■ Extracted data entries:
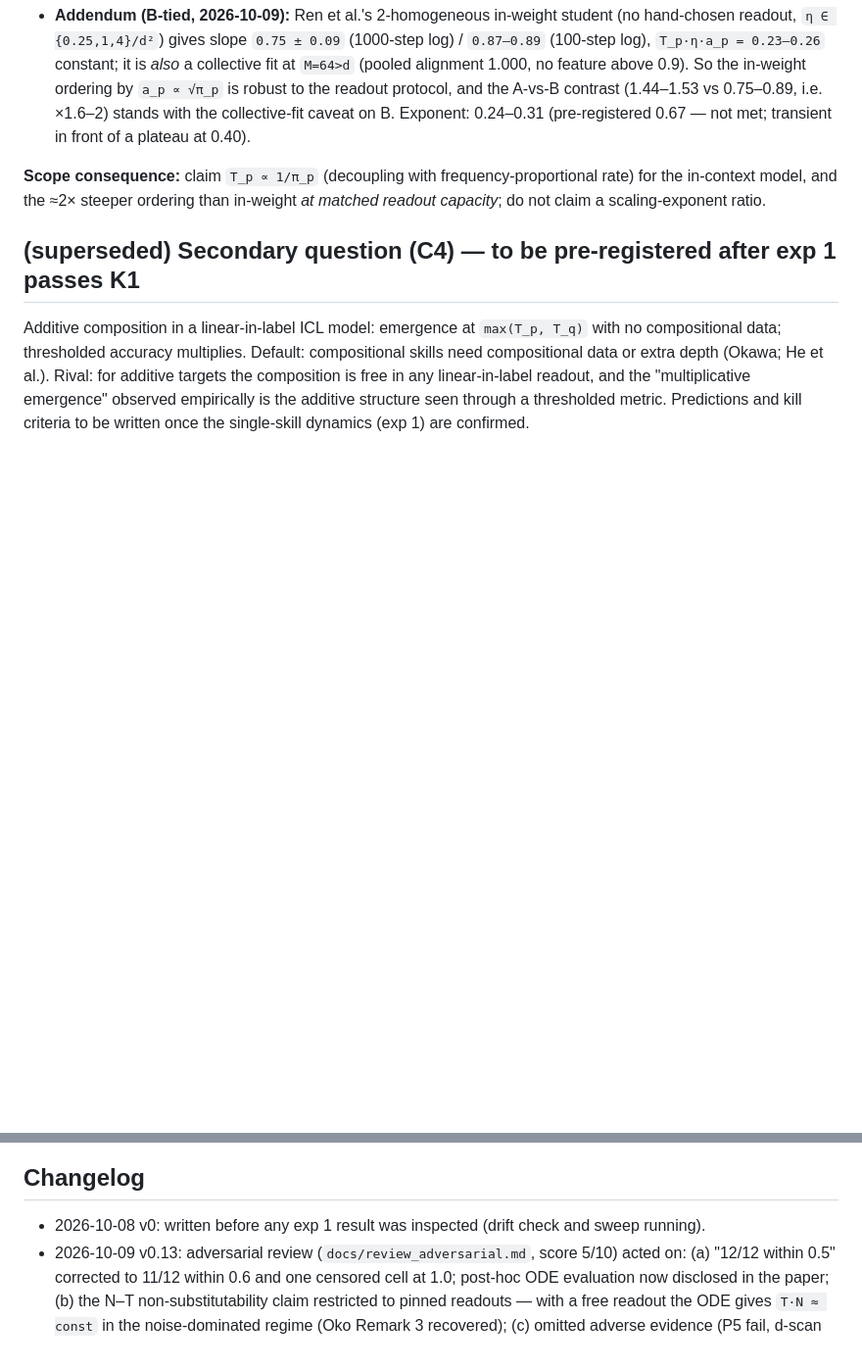
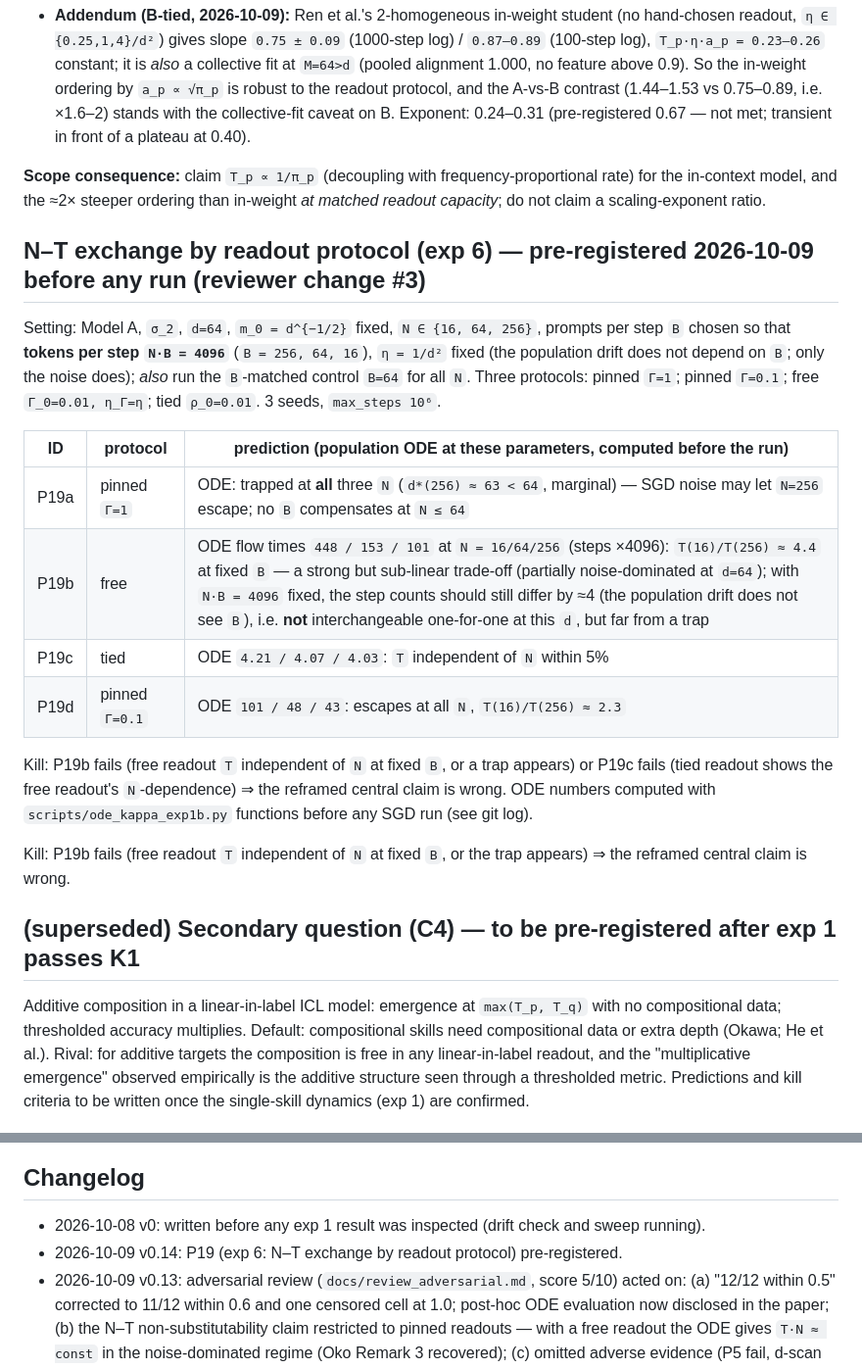
Before and after one commit to hiroshige1/ml, a Markdown page: docs/preregistration.md, 2 parts joined by grey strips. Shown at 98% size. GitHub-like rendering; blank space fills up the shorter version.

Commit message:
Pre-register P19 (exp6: N-T exchange by readout protocol) with ODE predictions computed before the run
Co-Authored-By: Claude Fable 5.1 <noreply@anthropic.com>
Claude-Session: https://claude.ai/code/session_017YiatWeJmtzWV4ry7Dk7Z4

```diff
--- a/docs/preregistration.md
+++ b/docs/preregistration.md
@@ -212,6 +212,25 @@ Kill: P16 slope for A < 1.0 ⇒ the "`π_p` vs `√π_p` ordering" claim is wron
 **Scope consequence:** claim `T_p ∝ 1/π_p` (decoupling with frequency-proportional rate) for the in-context model, and the ≈2×
 steeper ordering than in-weight *at matched readout capacity*; do not claim a scaling-exponent ratio.
 
+## N–T exchange by readout protocol (exp 6) — pre-registered 2026-10-09 before any run (reviewer change #3)
+
+Setting: Model A, `σ_2`, `d=64`, `m_0 = d^{−1/2}` fixed, `N ∈ {16, 64, 256}`, prompts per step `B` chosen so that **tokens per step `N·B = 4096`**
+(`B = 256, 64, 16`), `η = 1/d²` fixed (the population drift does not depend on `B`; only the noise does); *also* run the `B`-matched control `B=64` for all `N`. Three protocols: pinned `Γ=1`; pinned `Γ=0.1`; free
+`Γ_0=0.01, η_Γ=η`; tied `ρ_0=0.01`. 3 seeds, `max_steps 10⁶`.
+
+| ID | protocol | prediction (population ODE at these parameters, computed before the run) |
+|---|---|---|
+| P19a | pinned `Γ=1` | ODE: trapped at **all** three `N` (`d*(256) ≈ 63 < 64`, marginal) — SGD noise may let `N=256` escape; no `B` compensates at `N ≤ 64` |
+| P19b | free | ODE flow times `448 / 153 / 101` at `N = 16/64/256` (steps ×4096): `T(16)/T(256) ≈ 4.4` at fixed `B` — a strong but sub-linear trade-off (partially noise-dominated at `d=64`); with `N·B = 4096` fixed, the step counts should still differ by ≈4 (the population drift does not see `B`), i.e. **not** interchangeable one-for-one at this `d`, but far from a trap |
+| P19c | tied | ODE `4.21 / 4.07 / 4.03`: `T` independent of `N` within 5% |
+| P19d | pinned `Γ=0.1` | ODE `101 / 48 / 43`: escapes at all `N`, `T(16)/T(256) ≈ 2.3` |
+
+Kill: P19b fails (free readout `T` independent of `N` at fixed `B`, or a trap appears) or P19c fails (tied readout shows the free
+readout's `N`-dependence) ⇒ the reframed central claim is wrong. ODE numbers computed with `scripts/ode_kappa_exp1b.py` functions
+before any SGD run (see git log).
+
+Kill: P19b fails (free readout `T` independent of `N` at fixed `B`, or the trap appears) ⇒ the reframed central claim is wrong.
+
 ## (superseded) Secondary question (C4) — to be pre-registered after exp 1 passes K1
 
 Additive composition in a linear-in-label ICL model: emergence at `max(T_p, T_q)` with no compositional
@@ -264,6 +283,7 @@ are confirmed.
 
 ## Changelog
 - 2026-10-08 v0: written before any exp 1 result was inspected (drift check and sweep running).
+- 2026-10-09 v0.14: P19 (exp 6: N–T exchange by readout protocol) pre-registered.
 - 2026-10-09 v0.13: adversarial review (`docs/review_adversarial.md`, score 5/10) acted on: (a) "12/12 within 0.5" corrected to 11/12 within
   0.6 and one censored cell at 1.0; post-hoc ODE evaluation now disclosed in the paper; (b) the N–T non-substitutability claim restricted
   to pinned readouts — with a free readout the ODE gives `T·N ≈ const` in the noise-dominated regime (Oko Remark 3 recovered); (c) omitted
```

■ PROBLEM STATEMENT:
From the first line to the last, retype the data exactly, without images.

■ SOLUTION TO THIS TASK:
Before and after one commit to hiroshige1/ml, a Markdown page: docs/preregistration.md, 2 parts joined by grey strips. Shown at 98% size. GitHub-like rendering; blank space fills up the shorter version.

Commit message:
Pre-register P19 (exp6: N-T exchange by readout protocol) with ODE predictions computed before the run
Co-Authored-By: Claude Fable 5.1 <noreply@anthropic.com>
Claude-Session: https://claude.ai/code/session_017YiatWeJmtzWV4ry7Dk7Z4

```diff
--- a/docs/preregistration.md
+++ b/docs/preregistration.md
@@ -212,6 +212,25 @@ Kill: P16 slope for A < 1.0 ⇒ the "`π_p` vs `√π_p` ordering" claim is wron
 **Scope consequence:** claim `T_p ∝ 1/π_p` (decoupling with frequency-proportional rate) for the in-context model, and the ≈2×
 steeper ordering than in-weight *at matched readout capacity*; do not claim a scaling-exponent ratio.
 
+## N–T exchange by readout protocol (exp 6) — pre-registered 2026-10-09 before any run (reviewer change #3)
+
+Setting: Model A, `σ_2`, `d=64`, `m_0 = d^{−1/2}` fixed, `N ∈ {16, 64, 256}`, prompts per step `B` chosen so that **tokens per step `N·B = 4096`**
+(`B = 256, 64, 16`), `η = 1/d²` fixed (the population drift does not depend on `B`; only the noise does); *also* run the `B`-matched control `B=64` for all `N`. Three protocols: pinned `Γ=1`; pinned `Γ=0.1`; free
+`Γ_0=0.01, η_Γ=η`; tied `ρ_0=0.01`. 3 seeds, `max_steps 10⁶`.
+
+| ID | protocol | prediction (population ODE at these parameters, computed before the run) |
+|---|---|---|
+| P19a | pinned `Γ=1` | ODE: trapped at **all** three `N` (`d*(256) ≈ 63 < 64`, marginal) — SGD noise may let `N=256` escape; no `B` compensates at `N ≤ 64` |
+| P19b | free | ODE flow times `448 / 153 / 101` at `N = 16/64/256` (steps ×4096): `T(16)/T(256) ≈ 4.4` at fixed `B` — a strong but sub-linear trade-off (partially noise-dominated at `d=64`); with `N·B = 4096` fixed, the step counts should still differ by ≈4 (the population drift does not see `B`), i.e. **not** interchangeable one-for-one at this `d`, but far from a trap |
+| P19c | tied | ODE `4.21 / 4.07 / 4.03`: `T` independent of `N` within 5% |
+| P19d | pinned `Γ=0.1` | ODE `101 / 48 / 43`: escapes at all `N`, `T(16)/T(256) ≈ 2.3` |
+
+Kill: P19b fails (free readout `T` independent of `N` at fixed `B`, or a trap appears) or P19c fails (tied readout shows the free
+readout's `N`-dependence) ⇒ the reframed central claim is wrong. ODE numbers computed with `scripts/ode_kappa_exp1b.py` functions
+before any SGD run (see git log).
+
+Kill: P19b fails (free readout `T` independent of `N` at fixed `B`, or the trap appears) ⇒ the reframed central claim is wrong.
+
 ## (superseded) Secondary question (C4) — to be pre-registered after exp 1 passes K1
 
 Additive composition in a linear-in-label ICL model: emergence at `max(T_p, T_q)` with no compositional
@@ -264,6 +283,7 @@ are confirmed.
 
 ## Changelog
 - 2026-10-08 v0: written before any exp 1 result was inspected (drift check and sweep running).
+- 2026-10-09 v0.14: P19 (exp 6: N–T exchange by readout protocol) pre-registered.
 - 2026-10-09 v0.13: adversarial review (`docs/review_adversarial.md`, score 5/10) acted on: (a) "12/12 within 0.5" corrected to 11/12 within
   0.6 and one censored cell at 1.0; post-hoc ODE evaluation now disclosed in the paper; (b) the N–T non-substitutability claim restricted
   to pinned readouts — with a free readout the ODE gives `T·N ≈ const` in the noise-dominated regime (Oko Remark 3 recovered); (c) omitted
```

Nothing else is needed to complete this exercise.